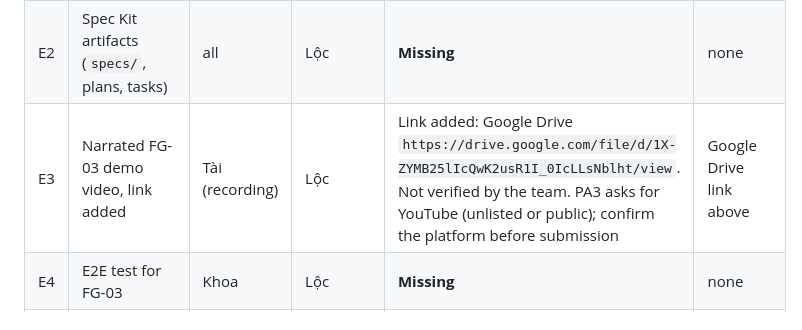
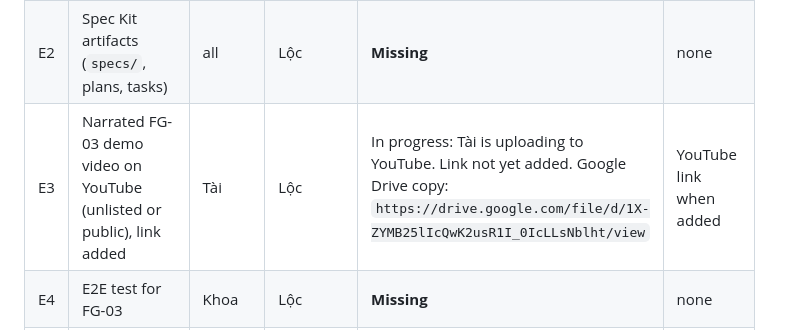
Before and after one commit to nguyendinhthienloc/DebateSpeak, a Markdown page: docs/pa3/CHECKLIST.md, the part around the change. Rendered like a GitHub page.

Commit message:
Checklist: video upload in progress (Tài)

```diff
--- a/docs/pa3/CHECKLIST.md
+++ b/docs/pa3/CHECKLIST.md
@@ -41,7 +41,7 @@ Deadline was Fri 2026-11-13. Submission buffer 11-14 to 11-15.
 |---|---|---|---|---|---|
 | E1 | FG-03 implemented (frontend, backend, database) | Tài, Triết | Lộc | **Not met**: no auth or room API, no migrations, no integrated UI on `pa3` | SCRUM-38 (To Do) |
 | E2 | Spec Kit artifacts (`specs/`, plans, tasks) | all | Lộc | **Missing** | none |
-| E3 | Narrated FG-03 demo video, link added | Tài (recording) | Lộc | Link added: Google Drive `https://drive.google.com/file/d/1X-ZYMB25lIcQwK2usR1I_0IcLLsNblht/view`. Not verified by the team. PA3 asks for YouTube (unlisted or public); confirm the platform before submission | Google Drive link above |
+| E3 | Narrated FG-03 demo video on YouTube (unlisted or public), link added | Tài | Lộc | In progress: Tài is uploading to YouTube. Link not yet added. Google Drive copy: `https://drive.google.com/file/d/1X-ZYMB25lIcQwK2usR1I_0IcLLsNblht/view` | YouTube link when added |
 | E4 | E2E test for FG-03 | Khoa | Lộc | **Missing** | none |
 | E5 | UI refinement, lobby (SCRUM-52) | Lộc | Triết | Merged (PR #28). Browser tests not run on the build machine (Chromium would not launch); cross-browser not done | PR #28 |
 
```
----
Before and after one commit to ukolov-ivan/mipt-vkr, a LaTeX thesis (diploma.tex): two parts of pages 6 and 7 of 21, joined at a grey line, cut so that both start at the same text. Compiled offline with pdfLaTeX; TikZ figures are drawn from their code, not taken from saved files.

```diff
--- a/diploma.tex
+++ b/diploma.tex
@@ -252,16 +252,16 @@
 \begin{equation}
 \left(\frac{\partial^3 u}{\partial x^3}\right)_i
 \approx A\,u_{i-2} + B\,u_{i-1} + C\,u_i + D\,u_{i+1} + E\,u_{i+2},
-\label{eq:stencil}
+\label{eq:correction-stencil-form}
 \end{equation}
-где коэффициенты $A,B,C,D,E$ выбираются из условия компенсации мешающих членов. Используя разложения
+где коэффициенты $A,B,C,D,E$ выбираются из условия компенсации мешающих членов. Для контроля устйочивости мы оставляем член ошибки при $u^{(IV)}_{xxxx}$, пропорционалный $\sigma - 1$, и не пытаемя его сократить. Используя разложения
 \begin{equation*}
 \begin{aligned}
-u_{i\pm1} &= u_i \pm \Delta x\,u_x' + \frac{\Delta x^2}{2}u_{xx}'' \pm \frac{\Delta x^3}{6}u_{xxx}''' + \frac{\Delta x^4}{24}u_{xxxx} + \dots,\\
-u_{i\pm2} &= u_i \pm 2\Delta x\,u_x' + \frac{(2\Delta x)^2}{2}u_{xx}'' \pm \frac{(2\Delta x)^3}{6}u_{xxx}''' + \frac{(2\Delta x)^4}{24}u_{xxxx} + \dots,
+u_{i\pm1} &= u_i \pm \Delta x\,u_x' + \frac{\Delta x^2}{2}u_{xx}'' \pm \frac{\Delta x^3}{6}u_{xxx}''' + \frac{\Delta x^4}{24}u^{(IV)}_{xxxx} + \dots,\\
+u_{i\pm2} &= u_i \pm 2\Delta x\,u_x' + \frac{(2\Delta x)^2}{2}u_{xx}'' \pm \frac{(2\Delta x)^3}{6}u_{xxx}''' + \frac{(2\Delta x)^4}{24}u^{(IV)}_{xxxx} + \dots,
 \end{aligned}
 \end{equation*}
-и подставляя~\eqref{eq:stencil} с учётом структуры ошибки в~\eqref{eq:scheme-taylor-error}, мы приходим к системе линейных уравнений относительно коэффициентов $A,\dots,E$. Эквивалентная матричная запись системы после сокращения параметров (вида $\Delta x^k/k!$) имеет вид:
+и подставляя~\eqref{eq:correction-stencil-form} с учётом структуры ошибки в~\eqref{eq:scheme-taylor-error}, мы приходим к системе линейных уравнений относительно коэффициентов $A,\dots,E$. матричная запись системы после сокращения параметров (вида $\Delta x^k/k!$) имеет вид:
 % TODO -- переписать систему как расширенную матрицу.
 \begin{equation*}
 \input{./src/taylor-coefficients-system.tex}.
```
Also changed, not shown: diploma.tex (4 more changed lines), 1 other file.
----
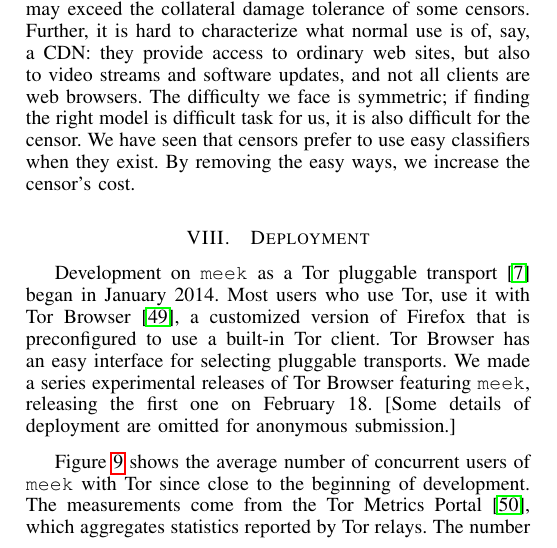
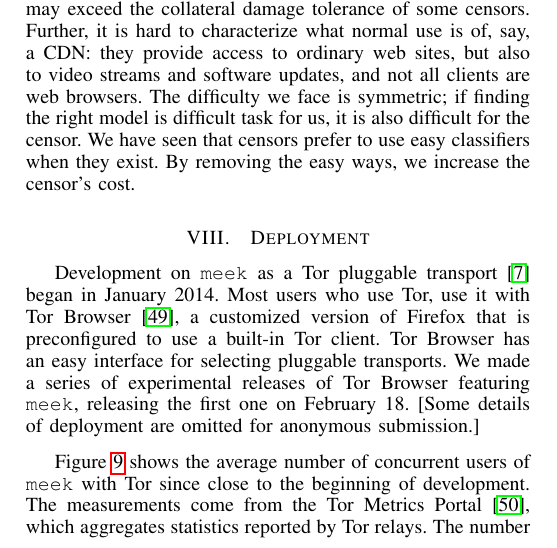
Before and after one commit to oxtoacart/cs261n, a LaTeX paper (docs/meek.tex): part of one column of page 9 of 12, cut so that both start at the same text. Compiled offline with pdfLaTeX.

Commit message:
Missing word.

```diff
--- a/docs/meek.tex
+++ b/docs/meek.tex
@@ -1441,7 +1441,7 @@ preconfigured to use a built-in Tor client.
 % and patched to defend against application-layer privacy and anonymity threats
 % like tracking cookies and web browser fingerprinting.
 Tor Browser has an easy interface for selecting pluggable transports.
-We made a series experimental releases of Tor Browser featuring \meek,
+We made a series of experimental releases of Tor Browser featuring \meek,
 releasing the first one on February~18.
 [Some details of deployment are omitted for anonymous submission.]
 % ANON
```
----
▶ _WORK INSTRUCTIONS_
Go through the data above and copy each line that holds the word "equation".

▶ _YOUR SOLUTION_
 \begin{equation}
 \end{equation}
 \begin{equation*}
 \end{equation*}
 \begin{equation*}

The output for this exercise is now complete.